Exercise.
Read through the records below and copy each line that uses the word "False".

Supplied data.

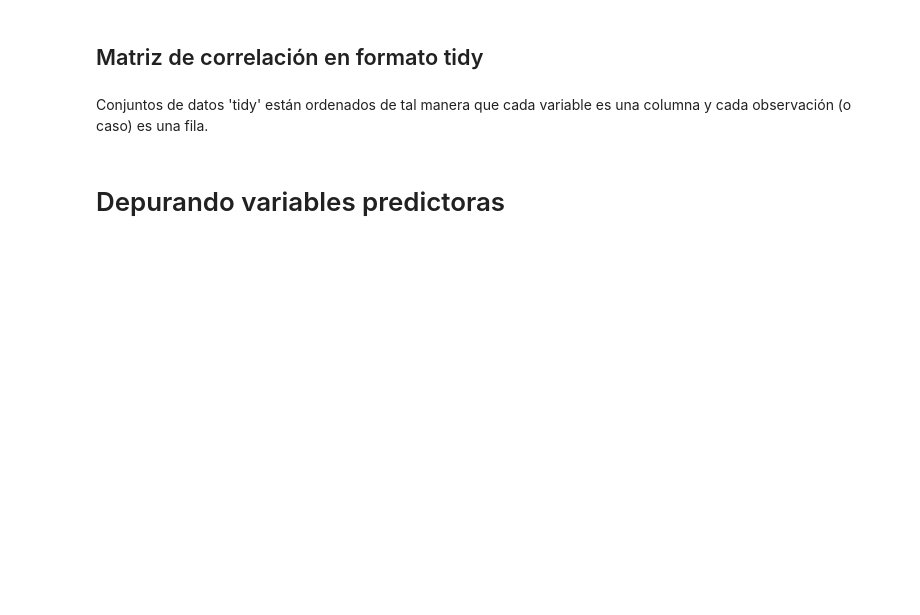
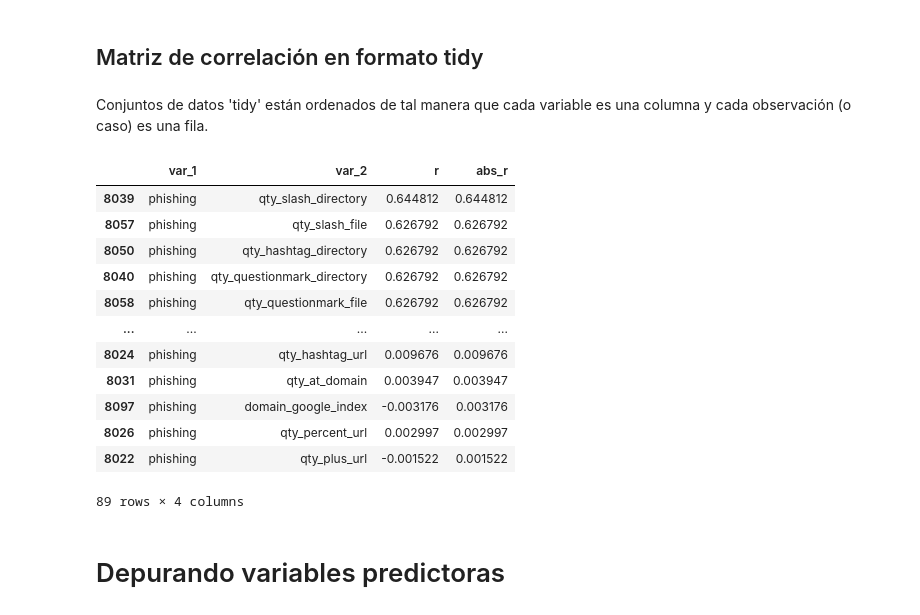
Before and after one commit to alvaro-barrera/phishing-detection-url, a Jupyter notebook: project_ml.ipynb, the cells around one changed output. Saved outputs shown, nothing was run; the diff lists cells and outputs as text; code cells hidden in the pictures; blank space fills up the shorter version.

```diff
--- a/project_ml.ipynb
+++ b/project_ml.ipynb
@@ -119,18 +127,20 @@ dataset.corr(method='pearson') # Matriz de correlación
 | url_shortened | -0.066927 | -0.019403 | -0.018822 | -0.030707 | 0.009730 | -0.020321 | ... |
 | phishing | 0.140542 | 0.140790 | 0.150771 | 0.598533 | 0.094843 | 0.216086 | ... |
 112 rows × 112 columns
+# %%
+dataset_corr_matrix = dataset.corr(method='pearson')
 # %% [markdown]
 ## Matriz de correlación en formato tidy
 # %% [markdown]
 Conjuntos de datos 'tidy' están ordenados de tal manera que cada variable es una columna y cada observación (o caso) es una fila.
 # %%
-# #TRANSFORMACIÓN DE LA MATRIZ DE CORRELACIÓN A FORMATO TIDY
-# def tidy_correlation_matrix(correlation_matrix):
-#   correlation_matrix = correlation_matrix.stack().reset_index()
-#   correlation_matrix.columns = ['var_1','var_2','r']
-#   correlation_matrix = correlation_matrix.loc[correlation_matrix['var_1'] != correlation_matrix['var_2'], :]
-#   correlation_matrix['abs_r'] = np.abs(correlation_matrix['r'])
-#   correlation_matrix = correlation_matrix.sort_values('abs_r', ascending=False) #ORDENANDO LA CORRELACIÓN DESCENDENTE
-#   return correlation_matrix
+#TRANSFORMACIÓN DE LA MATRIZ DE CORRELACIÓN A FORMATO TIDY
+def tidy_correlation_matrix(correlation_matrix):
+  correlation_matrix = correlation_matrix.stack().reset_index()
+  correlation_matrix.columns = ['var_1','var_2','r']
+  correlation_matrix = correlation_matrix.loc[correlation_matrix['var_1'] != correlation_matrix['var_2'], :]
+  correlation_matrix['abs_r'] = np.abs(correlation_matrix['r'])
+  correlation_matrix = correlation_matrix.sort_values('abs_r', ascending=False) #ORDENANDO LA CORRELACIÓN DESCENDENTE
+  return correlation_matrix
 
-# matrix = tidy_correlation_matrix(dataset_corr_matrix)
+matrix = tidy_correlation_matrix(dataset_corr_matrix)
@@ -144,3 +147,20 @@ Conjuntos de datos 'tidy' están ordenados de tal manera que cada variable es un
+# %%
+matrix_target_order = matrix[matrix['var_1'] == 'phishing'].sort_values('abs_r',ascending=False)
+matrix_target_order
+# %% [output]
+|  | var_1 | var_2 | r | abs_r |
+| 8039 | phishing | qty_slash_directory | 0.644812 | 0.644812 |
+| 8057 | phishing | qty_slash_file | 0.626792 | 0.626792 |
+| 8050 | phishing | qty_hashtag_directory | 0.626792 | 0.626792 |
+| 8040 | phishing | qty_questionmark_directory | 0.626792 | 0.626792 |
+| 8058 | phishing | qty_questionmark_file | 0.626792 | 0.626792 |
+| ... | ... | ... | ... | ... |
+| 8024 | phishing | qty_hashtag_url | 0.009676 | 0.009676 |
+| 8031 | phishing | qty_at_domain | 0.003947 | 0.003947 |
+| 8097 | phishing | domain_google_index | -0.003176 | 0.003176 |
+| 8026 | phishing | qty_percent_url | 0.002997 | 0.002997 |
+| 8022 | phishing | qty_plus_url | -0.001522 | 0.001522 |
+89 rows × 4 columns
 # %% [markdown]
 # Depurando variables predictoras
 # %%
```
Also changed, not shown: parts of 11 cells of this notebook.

Exercise answer.
-#   correlation_matrix = correlation_matrix.sort_values('abs_r', ascending=False) #ORDENANDO LA CORRELACIÓN DESCENDENTE
+  correlation_matrix = correlation_matrix.sort_values('abs_r', ascending=False) #ORDENANDO LA CORRELACIÓN DESCENDENTE
+matrix_target_order = matrix[matrix['var_1'] == 'phishing'].sort_values('abs_r',ascending=False)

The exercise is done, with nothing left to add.